EXERCISE DIRECTIONS »
Report every line of the data where the string "assets" appears.

======== RECORDS TO PROCESS ========

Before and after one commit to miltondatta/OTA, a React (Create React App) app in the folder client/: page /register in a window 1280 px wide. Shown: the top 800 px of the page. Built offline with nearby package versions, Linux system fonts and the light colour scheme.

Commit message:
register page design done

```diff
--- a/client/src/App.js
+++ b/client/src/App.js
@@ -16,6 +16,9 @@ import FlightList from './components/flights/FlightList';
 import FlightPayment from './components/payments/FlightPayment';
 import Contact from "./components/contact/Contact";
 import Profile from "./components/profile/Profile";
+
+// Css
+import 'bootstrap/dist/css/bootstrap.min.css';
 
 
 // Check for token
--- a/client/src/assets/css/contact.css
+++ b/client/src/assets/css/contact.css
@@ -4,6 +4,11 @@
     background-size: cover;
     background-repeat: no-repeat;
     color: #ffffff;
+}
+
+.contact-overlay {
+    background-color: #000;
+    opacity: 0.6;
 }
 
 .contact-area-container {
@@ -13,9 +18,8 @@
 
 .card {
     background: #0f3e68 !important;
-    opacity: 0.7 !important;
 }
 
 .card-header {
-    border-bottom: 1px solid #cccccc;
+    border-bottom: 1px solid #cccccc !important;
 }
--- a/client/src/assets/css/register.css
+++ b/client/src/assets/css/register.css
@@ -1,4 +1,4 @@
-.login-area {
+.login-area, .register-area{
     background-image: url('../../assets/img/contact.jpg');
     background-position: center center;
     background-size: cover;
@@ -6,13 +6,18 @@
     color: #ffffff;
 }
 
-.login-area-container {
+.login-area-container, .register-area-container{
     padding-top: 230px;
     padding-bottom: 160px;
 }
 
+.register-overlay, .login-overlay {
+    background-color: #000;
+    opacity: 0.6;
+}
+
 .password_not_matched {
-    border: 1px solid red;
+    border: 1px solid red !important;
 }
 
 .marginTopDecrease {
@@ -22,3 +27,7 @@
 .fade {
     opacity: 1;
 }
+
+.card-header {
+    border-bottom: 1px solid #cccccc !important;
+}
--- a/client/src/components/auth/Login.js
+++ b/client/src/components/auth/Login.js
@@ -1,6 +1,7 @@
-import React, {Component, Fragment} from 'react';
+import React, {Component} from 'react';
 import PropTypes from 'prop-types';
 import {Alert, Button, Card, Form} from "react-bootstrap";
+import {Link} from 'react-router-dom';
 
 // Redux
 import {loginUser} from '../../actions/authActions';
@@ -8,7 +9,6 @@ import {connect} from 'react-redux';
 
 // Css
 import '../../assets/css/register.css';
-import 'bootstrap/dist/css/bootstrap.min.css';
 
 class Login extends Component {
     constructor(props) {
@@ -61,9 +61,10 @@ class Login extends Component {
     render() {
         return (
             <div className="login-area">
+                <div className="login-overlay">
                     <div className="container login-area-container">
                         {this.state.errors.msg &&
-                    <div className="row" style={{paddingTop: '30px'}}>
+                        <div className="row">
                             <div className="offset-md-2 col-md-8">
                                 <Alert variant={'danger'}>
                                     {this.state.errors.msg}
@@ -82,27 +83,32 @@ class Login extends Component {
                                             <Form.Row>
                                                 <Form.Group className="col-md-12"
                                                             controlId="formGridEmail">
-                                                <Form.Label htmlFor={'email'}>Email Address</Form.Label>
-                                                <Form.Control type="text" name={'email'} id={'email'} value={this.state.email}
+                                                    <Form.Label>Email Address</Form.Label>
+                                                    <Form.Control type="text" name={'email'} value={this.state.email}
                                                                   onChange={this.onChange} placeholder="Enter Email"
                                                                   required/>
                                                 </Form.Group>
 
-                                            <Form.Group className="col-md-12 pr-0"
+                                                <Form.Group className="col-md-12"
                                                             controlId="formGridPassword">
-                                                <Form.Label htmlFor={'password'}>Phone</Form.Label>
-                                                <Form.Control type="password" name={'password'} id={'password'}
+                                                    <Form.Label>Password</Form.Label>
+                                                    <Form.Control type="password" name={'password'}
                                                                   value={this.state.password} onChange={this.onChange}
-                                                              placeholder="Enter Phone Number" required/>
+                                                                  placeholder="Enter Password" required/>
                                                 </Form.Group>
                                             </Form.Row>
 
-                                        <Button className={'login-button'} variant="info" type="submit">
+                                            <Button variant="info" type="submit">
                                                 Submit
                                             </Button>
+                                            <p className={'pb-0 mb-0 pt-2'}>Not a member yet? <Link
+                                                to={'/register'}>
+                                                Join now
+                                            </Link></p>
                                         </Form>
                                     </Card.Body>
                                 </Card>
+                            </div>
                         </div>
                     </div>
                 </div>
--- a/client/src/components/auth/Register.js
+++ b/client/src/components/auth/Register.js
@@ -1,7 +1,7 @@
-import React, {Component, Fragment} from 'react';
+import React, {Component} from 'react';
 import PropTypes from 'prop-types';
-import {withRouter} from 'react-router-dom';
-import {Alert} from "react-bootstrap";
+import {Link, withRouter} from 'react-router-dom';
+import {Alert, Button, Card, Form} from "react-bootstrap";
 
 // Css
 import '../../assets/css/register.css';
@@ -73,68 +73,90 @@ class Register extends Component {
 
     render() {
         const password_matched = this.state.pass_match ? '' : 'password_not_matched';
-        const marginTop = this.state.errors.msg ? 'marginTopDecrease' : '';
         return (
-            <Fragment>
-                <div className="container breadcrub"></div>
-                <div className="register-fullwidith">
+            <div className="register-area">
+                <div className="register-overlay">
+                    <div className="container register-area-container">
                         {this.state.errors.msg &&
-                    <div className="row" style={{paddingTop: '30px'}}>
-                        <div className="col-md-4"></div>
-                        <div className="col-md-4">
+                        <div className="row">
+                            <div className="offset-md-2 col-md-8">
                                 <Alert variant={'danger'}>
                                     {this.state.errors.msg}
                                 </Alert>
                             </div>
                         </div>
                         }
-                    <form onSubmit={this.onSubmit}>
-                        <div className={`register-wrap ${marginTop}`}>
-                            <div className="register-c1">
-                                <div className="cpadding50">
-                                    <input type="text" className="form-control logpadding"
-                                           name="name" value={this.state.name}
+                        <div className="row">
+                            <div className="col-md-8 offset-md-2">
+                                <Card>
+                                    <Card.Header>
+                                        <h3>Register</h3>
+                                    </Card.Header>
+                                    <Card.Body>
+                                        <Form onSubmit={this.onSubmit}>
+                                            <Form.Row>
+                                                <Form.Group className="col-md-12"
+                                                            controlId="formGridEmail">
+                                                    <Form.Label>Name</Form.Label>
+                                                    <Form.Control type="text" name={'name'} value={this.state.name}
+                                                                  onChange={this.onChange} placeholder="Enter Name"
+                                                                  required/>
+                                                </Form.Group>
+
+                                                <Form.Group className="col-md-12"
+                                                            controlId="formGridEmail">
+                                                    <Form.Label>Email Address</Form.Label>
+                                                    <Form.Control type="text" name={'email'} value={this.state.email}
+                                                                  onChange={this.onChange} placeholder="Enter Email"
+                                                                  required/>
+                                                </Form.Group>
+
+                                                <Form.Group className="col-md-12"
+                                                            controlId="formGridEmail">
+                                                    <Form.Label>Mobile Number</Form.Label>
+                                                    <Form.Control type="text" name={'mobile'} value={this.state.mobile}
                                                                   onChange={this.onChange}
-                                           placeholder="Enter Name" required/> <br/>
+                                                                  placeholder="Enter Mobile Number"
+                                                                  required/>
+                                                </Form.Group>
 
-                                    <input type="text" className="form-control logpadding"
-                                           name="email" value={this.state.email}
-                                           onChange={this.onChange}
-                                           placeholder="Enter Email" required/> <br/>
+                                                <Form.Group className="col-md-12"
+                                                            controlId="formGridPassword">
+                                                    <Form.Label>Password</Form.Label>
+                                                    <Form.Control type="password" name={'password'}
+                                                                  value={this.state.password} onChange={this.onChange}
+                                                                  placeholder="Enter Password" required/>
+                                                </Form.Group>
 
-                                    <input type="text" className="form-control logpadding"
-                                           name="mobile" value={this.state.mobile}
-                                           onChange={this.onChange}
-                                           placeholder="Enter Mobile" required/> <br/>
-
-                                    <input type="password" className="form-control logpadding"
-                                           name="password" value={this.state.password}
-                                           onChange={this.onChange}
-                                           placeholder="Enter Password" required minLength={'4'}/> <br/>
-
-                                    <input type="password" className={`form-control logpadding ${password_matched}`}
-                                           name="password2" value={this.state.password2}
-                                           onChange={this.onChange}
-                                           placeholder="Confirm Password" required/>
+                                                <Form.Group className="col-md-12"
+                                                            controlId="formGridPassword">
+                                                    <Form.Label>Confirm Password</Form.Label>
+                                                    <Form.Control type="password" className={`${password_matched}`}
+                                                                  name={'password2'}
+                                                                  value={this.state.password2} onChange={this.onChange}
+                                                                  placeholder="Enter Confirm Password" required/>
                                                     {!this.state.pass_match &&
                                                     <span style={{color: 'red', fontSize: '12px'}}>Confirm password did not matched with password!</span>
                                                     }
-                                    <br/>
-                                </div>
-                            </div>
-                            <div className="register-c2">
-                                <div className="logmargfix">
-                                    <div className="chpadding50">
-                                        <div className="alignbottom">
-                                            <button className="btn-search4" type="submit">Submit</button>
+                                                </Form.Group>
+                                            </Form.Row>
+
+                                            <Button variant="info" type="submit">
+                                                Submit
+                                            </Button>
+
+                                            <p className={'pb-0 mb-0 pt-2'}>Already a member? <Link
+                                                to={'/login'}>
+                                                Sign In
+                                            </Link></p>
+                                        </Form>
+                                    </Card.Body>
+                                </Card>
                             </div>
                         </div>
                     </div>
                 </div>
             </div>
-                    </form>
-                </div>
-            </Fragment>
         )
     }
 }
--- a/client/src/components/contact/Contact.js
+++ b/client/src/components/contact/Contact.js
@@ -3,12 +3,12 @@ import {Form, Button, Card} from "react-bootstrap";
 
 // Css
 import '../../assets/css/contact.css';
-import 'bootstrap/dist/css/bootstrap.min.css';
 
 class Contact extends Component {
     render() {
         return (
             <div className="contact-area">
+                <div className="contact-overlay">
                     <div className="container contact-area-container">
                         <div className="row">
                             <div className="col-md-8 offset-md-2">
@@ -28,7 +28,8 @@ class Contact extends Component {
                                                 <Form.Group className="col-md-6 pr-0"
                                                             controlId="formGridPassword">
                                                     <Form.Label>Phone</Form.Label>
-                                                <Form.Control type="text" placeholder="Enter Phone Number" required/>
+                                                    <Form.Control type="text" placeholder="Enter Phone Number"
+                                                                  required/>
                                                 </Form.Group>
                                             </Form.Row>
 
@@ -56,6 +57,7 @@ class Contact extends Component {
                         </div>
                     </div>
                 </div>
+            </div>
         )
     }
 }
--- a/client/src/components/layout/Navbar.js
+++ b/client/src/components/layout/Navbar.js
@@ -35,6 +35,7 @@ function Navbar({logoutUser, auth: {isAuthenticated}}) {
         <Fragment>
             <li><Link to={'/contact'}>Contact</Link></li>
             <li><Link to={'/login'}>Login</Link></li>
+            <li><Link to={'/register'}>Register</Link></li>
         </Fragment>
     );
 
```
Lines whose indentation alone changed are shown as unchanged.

========

ANSWER TO THIS PROBLEM »
--- a/client/src/assets/css/contact.css
+++ b/client/src/assets/css/contact.css
--- a/client/src/assets/css/register.css
+++ b/client/src/assets/css/register.css
     background-image: url('../../assets/img/contact.jpg');
 import '../../assets/css/register.css';
 import '../../assets/css/register.css';
 import '../../assets/css/contact.css';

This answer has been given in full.